### EXERCISE DETAILS
Filter out every line below that lacks "source", and copy the rest.

### Collected data

================

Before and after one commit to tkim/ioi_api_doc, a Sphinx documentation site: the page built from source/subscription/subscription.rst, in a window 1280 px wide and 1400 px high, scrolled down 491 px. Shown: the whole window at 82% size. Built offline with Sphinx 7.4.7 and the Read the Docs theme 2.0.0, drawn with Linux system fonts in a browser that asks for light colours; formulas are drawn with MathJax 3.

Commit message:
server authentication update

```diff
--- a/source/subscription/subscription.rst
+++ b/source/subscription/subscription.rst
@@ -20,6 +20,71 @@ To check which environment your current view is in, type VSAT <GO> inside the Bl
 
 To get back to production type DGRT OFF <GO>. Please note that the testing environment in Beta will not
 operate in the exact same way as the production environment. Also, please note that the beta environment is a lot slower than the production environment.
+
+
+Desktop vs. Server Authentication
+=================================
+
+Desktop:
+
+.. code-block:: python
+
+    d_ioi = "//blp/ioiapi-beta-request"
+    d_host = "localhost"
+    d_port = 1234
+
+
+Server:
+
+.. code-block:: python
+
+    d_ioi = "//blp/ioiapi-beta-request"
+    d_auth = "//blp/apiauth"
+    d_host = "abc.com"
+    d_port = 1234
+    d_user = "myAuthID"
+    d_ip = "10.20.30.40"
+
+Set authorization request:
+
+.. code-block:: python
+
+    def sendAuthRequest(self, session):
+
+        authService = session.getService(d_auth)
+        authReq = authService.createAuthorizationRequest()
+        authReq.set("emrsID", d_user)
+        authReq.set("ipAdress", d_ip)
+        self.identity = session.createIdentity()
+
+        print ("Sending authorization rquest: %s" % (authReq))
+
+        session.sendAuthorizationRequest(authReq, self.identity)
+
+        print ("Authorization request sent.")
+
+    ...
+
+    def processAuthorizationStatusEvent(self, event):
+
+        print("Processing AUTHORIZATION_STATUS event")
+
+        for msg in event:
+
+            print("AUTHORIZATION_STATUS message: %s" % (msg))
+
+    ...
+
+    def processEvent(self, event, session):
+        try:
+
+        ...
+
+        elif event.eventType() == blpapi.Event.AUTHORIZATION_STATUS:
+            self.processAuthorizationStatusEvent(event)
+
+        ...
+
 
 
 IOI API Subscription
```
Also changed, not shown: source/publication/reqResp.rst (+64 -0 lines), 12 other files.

================

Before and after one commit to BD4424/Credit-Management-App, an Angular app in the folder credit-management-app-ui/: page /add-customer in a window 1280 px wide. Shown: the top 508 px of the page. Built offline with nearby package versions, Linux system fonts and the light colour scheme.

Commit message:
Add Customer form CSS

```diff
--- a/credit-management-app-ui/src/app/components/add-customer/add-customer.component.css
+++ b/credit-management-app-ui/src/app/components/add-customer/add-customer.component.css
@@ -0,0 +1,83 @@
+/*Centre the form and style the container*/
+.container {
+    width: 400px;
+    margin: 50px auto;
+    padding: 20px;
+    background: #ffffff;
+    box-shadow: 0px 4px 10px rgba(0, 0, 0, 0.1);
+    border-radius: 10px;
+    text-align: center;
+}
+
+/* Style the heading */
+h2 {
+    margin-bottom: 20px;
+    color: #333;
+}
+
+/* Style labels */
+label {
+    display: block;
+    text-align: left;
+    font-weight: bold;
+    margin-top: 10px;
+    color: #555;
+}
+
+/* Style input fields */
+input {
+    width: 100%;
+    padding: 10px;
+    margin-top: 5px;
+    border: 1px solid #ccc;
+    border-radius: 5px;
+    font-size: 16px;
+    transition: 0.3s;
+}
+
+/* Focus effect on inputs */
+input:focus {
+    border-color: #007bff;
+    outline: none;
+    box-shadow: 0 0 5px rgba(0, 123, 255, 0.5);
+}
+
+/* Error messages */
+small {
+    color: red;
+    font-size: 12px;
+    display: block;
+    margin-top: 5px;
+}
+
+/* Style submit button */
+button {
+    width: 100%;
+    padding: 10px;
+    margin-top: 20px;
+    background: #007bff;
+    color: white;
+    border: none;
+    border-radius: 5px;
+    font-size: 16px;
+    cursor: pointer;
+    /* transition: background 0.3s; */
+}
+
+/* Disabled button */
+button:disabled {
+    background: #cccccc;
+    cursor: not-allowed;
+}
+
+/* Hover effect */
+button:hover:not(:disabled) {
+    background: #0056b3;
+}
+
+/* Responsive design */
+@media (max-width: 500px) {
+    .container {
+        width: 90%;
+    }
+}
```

================

### TASK ANSWER
Before and after one commit to tkim/ioi_api_doc, a Sphinx documentation site: the page built from source/subscription/subscription.rst, in a window 1280 px wide and 1400 px high, scrolled down 491 px. Shown: the whole window at 82% size. Built offline with Sphinx 7.4.7 and the Read the Docs theme 2.0.0, drawn with Linux system fonts in a browser that asks for light colours; formulas are drawn with MathJax 3.
--- a/source/subscription/subscription.rst
+++ b/source/subscription/subscription.rst
Also changed, not shown: source/publication/reqResp.rst (+64 -0 lines), 12 other files.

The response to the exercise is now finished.